======== DATA

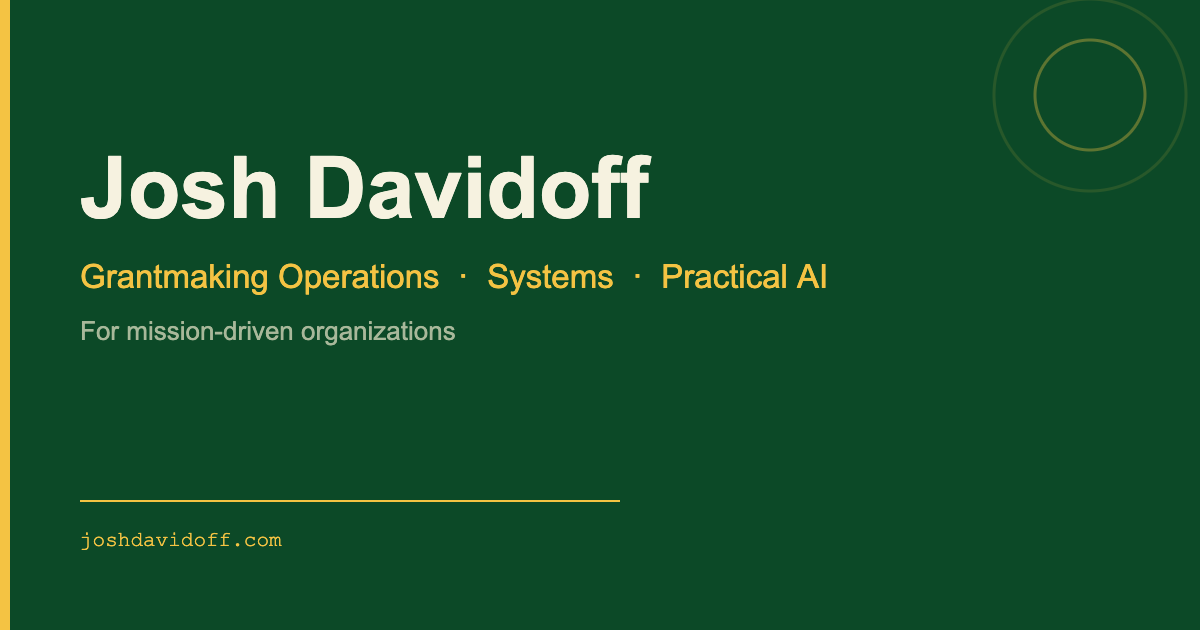
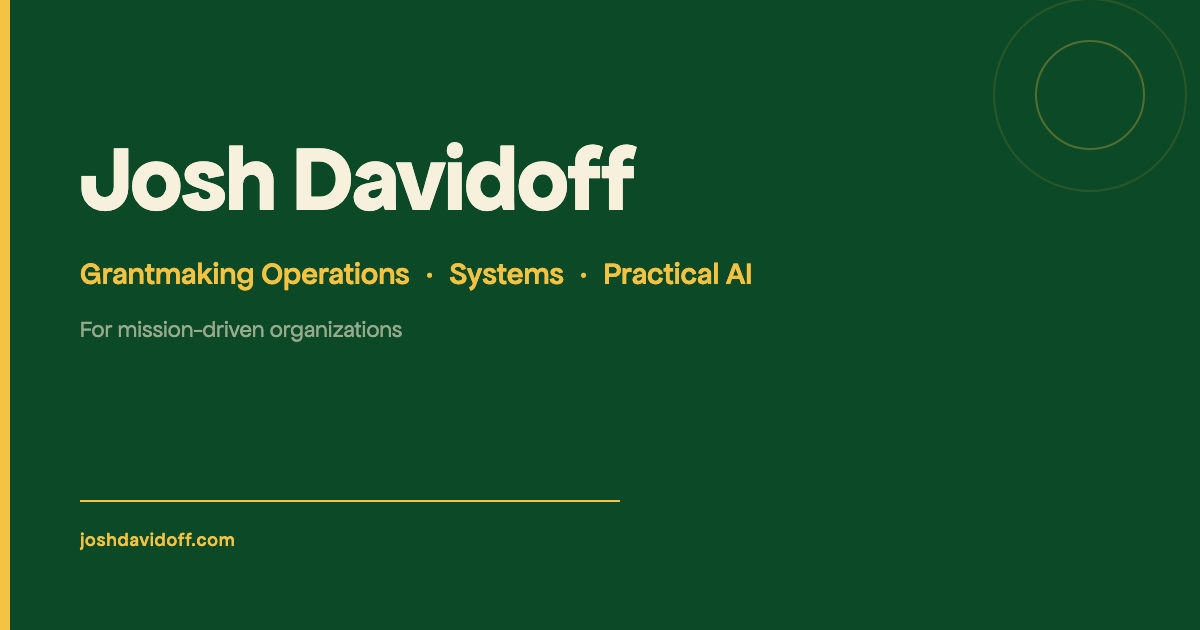
style(site): rebuild the link-preview card in Apfel Grotezk
Adds an HTML source for assets/og-card.png so it can be regenerated,
documents the render command, and excludes scripts/ from the Pages
artifact so the source stays off the live site.

Review: skipped, image, HTML template, and one-line deploy exclude

diff --git a/scripts/og-card/og-card.html b/scripts/og-card/og-card.html
@@ -1,0 +1,36 @@
+<!DOCTYPE html>
+<html lang="en">
+<head>
+<meta charset="UTF-8" />
+<title>og card source</title>
+<!-- Source for assets/og-card.png (1200x630). Render command: AGENTS.md, "Link-preview card". -->
+<style>
+  @font-face { font-family: "Apfel Grotezk"; src: url("/assets/fonts/ApfelGrotezk-Regular.woff2") format("woff2"); font-weight: 400; }
+  @font-face { font-family: "Apfel Grotezk"; src: url("/assets/fonts/ApfelGrotezk-Mittel.woff2") format("woff2"); font-weight: 500; }
+  @font-face { font-family: "Apfel Grotezk"; src: url("/assets/fonts/ApfelGrotezk-Fett.woff2") format("woff2"); font-weight: 700; }
+  :root { --bg: #0c4927; --mustard: #f4c343; --cream: #f6f0dc; --sage: #96ab8d; }
+  html, body { margin: 0; width: 1200px; height: 630px; overflow: hidden; background: var(--bg); }
+  body { position: relative; font-family: "Apfel Grotezk", sans-serif; }
+  .bar { position: absolute; left: 0; top: 0; bottom: 0; width: 10px; background: var(--mustard); }
+  .ring { position: absolute; border-radius: 50%; border: 2px solid var(--mustard); box-sizing: border-box; }
+  .ring.inner { left: 1035px; top: 40px; width: 110px; height: 110px; opacity: 0.3; }
+  .ring.outer { left: 993px; top: -2px; width: 194px; height: 194px; opacity: 0.12; }
+  .name { position: absolute; left: 78px; top: 132px; margin: 0; color: var(--cream); font-size: 94px; font-weight: 700; letter-spacing: -0.02em; line-height: 1; }
+  .tag { position: absolute; left: 80px; top: 256px; margin: 0; color: var(--mustard); font-size: 31px; font-weight: 500; line-height: 1.2; }
+  .tag .sep { padding: 0 14px; }
+  .sub { position: absolute; left: 80px; top: 316px; margin: 0; color: var(--sage); font-size: 23px; font-weight: 400; line-height: 1.2; }
+  .rule { position: absolute; left: 80px; top: 500px; width: 540px; height: 2px; background: var(--mustard); }
+  .url { position: absolute; left: 80px; top: 528px; margin: 0; color: var(--mustard); font-size: 19px; font-weight: 500; letter-spacing: 0.04em; }
+</style>
+</head>
+<body>
+  <div class="bar"></div>
+  <div class="ring outer"></div>
+  <div class="ring inner"></div>
+  <p class="name">Josh Davidoff</p>
+  <p class="tag">Grantmaking Operations<span class="sep">·</span>Systems<span class="sep">·</span>Practical AI</p>
+  <p class="sub">For mission-driven organizations</p>
+  <div class="rule"></div>
+  <p class="url">joshdavidoff.com</p>
+</body>
+</html>

diff --git a/AGENTS.md b/AGENTS.md
@@ -101,6 +101,19 @@ sticky nav's "Work" link is caught partway through its `.18s` color transition, 
 few hundred pixels in the top 30 rows near x 880-925 differ between any two captures.
 Confirm noise by recapturing the same side; any other diff, on any page, is real.
 
+## Link-preview card
+
+`assets/og-card.png` (1200x630, the `og:image` on every page) is rendered from
+`scripts/og-card/og-card.html`, which uses the self-hosted Apfel Grotezk files.
+`scripts/` is excluded from the Pages artifact. To regenerate, serve the repo
+root on port 8002 and run:
+
+```bash
+CH=$(ls ~/Library/Caches/ms-playwright/chromium_headless_shell-*/chrome-headless-shell-mac-arm64/chrome-headless-shell | tail -1); "$CH" --headless --no-first-run --hide-scrollbars --disable-gpu --force-device-scale-factor=1 --virtual-time-budget=3000 --user-data-dir="$(mktemp -d)" --window-size=1200,630 --screenshot=assets/og-card.png http://127.0.0.1:8002/scripts/og-card/og-card.html
+```
+
+LinkedIn caches previews for about a week; its Post Inspector refreshes one.
+
 ## Updated dates
 
 Every project card and case page carries an "Updated" date. It is the date the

================

* TASK STATEMENT:
All of the material above is to be copied exactly, with no pictures.

* SOLVED EXERCISE:
style(site): rebuild the link-preview card in Apfel Grotezk
Adds an HTML source for assets/og-card.png so it can be regenerated,
documents the render command, and excludes scripts/ from the Pages
artifact so the source stays off the live site.

Review: skipped, image, HTML template, and one-line deploy exclude

diff --git a/scripts/og-card/og-card.html b/scripts/og-card/og-card.html
@@ -1,0 +1,36 @@
+<!DOCTYPE html>
+<html lang="en">
+<head>
+<meta charset="UTF-8" />
+<title>og card source</title>
+<!-- Source for assets/og-card.png (1200x630). Render command: AGENTS.md, "Link-preview card". -->
+<style>
+  @font-face { font-family: "Apfel Grotezk"; src: url("/assets/fonts/ApfelGrotezk-Regular.woff2") format("woff2"); font-weight: 400; }
+  @font-face { font-family: "Apfel Grotezk"; src: url("/assets/fonts/ApfelGrotezk-Mittel.woff2") format("woff2"); font-weight: 500; }
+  @font-face { font-family: "Apfel Grotezk"; src: url("/assets/fonts/ApfelGrotezk-Fett.woff2") format("woff2"); font-weight: 700; }
+  :root { --bg: #0c4927; --mustard: #f4c343; --cream: #f6f0dc; --sage: #96ab8d; }
+  html, body { margin: 0; width: 1200px; height: 630px; overflow: hidden; background: var(--bg); }
+  body { position: relative; font-family: "Apfel Grotezk", sans-serif; }
+  .bar { position: absolute; left: 0; top: 0; bottom: 0; width: 10px; background: var(--mustard); }
+  .ring { position: absolute; border-radius: 50%; border: 2px solid var(--mustard); box-sizing: border-box; }
+  .ring.inner { left: 1035px; top: 40px; width: 110px; height: 110px; opacity: 0.3; }
+  .ring.outer { left: 993px; top: -2px; width: 194px; height: 194px; opacity: 0.12; }
+  .name { position: absolute; left: 78px; top: 132px; margin: 0; color: var(--cream); font-size: 94px; font-weight: 700; letter-spacing: -0.02em; line-height: 1; }
+  .tag { position: absolute; left: 80px; top: 256px; margin: 0; color: var(--mustard); font-size: 31px; font-weight: 500; line-height: 1.2; }
+  .tag .sep { padding: 0 14px; }
+  .sub { position: absolute; left: 80px; top: 316px; margin: 0; color: var(--sage); font-size: 23px; font-weight: 400; line-height: 1.2; }
+  .rule { position: absolute; left: 80px; top: 500px; width: 540px; height: 2px; background: var(--mustard); }
+  .url { position: absolute; left: 80px; top: 528px; margin: 0; color: var(--mustard); font-size: 19px; font-weight: 500; letter-spacing: 0.04em; }
+</style>
+</head>
+<body>
+  <div class="bar"></div>
+  <div class="ring outer"></div>
+  <div class="ring inner"></div>
+  <p class="name">Josh Davidoff</p>
+  <p class="tag">Grantmaking Operations<span class="sep">·</span>Systems<span class="sep">·</span>Practical AI</p>
+  <p class="sub">For mission-driven organizations</p>
+  <div class="rule"></div>
+  <p class="url">joshdavidoff.com</p>
+</body>
+</html>

diff --git a/AGENTS.md b/AGENTS.md
@@ -101,6 +101,19 @@ sticky nav's "Work" link is caught partway through its `.18s` color transition, 
 few hundred pixels in the top 30 rows near x 880-925 differ between any two captures.
 Confirm noise by recapturing the same side; any other diff, on any page, is real.
 
+## Link-preview card
+
+`assets/og-card.png` (1200x630, the `og:image` on every page) is rendered from
+`scripts/og-card/og-card.html`, which uses the self-hosted Apfel Grotezk files.
+`scripts/` is excluded from the Pages artifact. To regenerate, serve the repo
+root on port 8002 and run:
+
+```bash
+CH=$(ls ~/Library/Caches/ms-playwright/chromium_headless_shell-*/chrome-headless-shell-mac-arm64/chrome-headless-shell | tail -1); "$CH" --headless --no-first-run --hide-scrollbars --disable-gpu --force-device-scale-factor=1 --virtual-time-budget=3000 --user-data-dir="$(mktemp -d)" --window-size=1200,630 --screenshot=assets/og-card.png http://127.0.0.1:8002/scripts/og-card/og-card.html
+```
+
+LinkedIn caches previews for about a week; its Post Inspector refreshes one.
+
 ## Updated dates
 
 Every project card and case page carries an "Updated" date. It is the date the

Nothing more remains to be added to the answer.